For years I’ve been telling people that allowing people to discover mathematical concepts is way better than teaching an algorithm. And a few months ago, a smart friend of mine asked, “What’s an algorithm?”
Duh. I should probably explain that part, right?
It wasn’t that she didn’t have a vague sense of what algorithm means. But in some ways, I was using the term as educational jargon. That’s not cool, so I’m here to correct my bad habit.
Is it better to show kids a step-by-step process for solving problems? Or should we give kids the space to discover mathematical concepts and how to apply them?

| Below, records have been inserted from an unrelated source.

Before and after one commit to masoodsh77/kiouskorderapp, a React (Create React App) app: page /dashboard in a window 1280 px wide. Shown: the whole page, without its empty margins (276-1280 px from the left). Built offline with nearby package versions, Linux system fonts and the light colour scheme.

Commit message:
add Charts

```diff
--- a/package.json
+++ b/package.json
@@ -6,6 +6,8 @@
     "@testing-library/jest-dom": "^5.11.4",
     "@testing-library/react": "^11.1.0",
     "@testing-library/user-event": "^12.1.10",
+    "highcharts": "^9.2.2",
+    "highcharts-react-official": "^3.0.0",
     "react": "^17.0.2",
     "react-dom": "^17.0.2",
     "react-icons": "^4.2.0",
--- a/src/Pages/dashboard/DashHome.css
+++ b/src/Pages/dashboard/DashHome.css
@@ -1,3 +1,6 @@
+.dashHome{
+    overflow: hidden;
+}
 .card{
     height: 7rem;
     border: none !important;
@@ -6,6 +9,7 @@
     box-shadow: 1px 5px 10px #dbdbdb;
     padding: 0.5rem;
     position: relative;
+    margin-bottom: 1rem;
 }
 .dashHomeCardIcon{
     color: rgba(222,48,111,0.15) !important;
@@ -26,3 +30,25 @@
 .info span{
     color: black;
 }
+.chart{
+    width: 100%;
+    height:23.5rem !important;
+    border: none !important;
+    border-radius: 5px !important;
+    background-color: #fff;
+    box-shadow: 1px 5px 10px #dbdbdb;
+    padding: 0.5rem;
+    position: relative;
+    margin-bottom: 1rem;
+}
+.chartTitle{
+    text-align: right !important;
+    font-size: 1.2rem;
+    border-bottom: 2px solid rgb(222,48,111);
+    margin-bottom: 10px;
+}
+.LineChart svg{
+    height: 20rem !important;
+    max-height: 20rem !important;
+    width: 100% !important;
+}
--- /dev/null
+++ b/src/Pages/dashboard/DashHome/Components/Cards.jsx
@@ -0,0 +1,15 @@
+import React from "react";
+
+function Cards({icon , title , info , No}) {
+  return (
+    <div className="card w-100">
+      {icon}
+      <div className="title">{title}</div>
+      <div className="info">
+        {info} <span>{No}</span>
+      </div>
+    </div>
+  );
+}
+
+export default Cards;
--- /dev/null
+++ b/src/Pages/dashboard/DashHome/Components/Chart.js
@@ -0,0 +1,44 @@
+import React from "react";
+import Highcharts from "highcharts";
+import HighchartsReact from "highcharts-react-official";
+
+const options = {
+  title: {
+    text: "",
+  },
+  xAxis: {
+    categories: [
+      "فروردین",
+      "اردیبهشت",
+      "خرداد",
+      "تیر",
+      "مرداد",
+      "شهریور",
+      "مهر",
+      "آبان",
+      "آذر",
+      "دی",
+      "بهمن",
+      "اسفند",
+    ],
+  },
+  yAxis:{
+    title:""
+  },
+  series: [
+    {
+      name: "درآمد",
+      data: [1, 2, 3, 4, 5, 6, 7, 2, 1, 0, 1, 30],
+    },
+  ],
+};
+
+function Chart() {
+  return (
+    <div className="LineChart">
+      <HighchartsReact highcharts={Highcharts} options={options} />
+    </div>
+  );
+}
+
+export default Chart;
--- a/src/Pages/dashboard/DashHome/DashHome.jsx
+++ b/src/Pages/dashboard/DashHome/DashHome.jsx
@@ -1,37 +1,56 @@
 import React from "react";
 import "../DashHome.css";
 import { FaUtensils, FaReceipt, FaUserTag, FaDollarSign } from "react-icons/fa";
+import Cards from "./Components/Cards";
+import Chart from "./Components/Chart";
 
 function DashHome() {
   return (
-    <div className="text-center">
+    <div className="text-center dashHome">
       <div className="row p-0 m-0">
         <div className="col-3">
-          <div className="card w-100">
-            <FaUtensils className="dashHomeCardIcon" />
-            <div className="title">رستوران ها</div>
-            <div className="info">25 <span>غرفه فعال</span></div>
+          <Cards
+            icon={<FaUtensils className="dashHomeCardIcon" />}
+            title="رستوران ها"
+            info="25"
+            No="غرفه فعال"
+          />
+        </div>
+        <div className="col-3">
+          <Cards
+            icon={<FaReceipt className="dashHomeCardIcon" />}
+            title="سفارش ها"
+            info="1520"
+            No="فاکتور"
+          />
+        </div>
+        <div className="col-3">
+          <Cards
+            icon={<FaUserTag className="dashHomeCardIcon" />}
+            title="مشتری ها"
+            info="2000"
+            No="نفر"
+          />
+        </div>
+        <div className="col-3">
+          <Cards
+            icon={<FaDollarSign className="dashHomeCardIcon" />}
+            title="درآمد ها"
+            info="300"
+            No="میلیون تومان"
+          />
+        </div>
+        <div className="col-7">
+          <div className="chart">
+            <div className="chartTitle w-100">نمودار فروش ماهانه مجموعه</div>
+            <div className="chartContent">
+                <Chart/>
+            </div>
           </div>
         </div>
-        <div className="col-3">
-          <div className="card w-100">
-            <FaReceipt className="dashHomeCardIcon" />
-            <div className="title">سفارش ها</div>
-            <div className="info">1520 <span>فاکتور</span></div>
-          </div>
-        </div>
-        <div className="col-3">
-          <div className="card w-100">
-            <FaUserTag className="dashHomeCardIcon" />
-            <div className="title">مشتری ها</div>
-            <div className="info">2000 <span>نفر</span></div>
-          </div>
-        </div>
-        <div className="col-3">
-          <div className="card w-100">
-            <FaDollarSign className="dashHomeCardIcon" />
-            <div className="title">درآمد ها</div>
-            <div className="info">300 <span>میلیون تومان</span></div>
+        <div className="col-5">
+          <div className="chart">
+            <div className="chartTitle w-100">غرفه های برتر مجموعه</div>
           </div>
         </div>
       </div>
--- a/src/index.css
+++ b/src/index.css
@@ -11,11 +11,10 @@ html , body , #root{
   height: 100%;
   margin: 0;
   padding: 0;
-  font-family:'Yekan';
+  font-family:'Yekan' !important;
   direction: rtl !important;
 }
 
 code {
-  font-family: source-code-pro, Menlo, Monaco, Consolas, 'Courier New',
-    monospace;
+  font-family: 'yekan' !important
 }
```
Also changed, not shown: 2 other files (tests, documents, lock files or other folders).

In its most basic sense, an algorithm is a set of steps. These steps might be followed by a computer or by a person, depending on the situation. In some cases, you can think of an algorithm as a formula.
Algorithms in Everyday Life
You encounter algorithms all the time. On Facebook, an algorithm determines which posts and advertisements you’ll see in your feed. In Weight Watchers, an algorithm outputs the points value for the food you eat and another spits out your weight loss trajectory. Google uses algorithms to determine search rank. (The more popular the site, the higher its rank.)
Algorithms can make your life easier (or harder, depending on how you look at it).
In these cases, you might consider the algorithms to be formulas. And they are proprietary. There’s no way Facebook, Google or Weight Watchers is going to share these processes.
At the same time, these algorithms can make your life easier (or harder, depending on how you look at it). Certainly, before computers, crunching these kinds of numbers was way more tedious.
Take the enigma decryption project during World War II. (This is the story told in The Imitation Game, a new movie starring Benedict Cumberbatch as the mathematical genius, Alan Turing.) Enigma was a rather brilliant German code that was considered impossible to break. That’s because the code changed every day. Before it could be cracked, the code was altered slightly, always leaving the allies a little bit behind.
Once Turing built his code-breaking machine, the process sped up considerably. With a few standard clues, his invention could spit out the decoded messages in a matter of minutes. Suddenly, the allies had an advantage, which ultimately saved millions of lives.
But Turing likely had a greater effect on our modern lives. He published a paper considering the reliability of certain algorithms–an underpinning of Google’s search algorithms. Turing was one of the first to see the benefits of building machines to follow algorithms that were too complex or tedious for humans.
Algorithms in Math Education
But as a math educator, I’m not so keen on algorithms. That is, I don’t think that teaching certain algorithms is very productive in the classroom. And this right here is one of the cornerstones of the Math Wars: Is it better to show kids a step-by-step process for solving problems? Or should we give kids the space to discover mathematical concepts and how to apply them?
I would say that we need both, but we should rely more heavily on discovery.
So what is an algorithm in the math classroom? The classic example is long division. Most grownups have this process down cold. But it’s incredibly difficult to explain to young students. In fact, it takes most students several years to really internalize the steps.
So what’s the problem? Well, the algorithm isn’t intuitive, and it doesn’t have meaning. That’s no big deal when a machine is doing the calculation–or when the algorithm is so ingrained that the human brain goes on auto-pilot to find the solution. But that doesn’t happen quickly during the learning process. It’s like learning a new language through rote memorization.
In addition, division is a tool that allows us to solve more meaningful problems. When the tool is difficult to learn how to use or must be learned completely out of context, we risk losing kids’ attention in the process.
I’m not completely against teaching mathematical algorithms. I’ve certainly employed long division from time to time as a grownup. But I’m more likely to give that task to the little computer in my smart phone. And at some point, kids should too.
What do you think? Can you describe any mathematical algorithms that you use in your everyday life? When do you let the machine do the work? And when do you do the calculations by hand? Share your ideas in the comment section.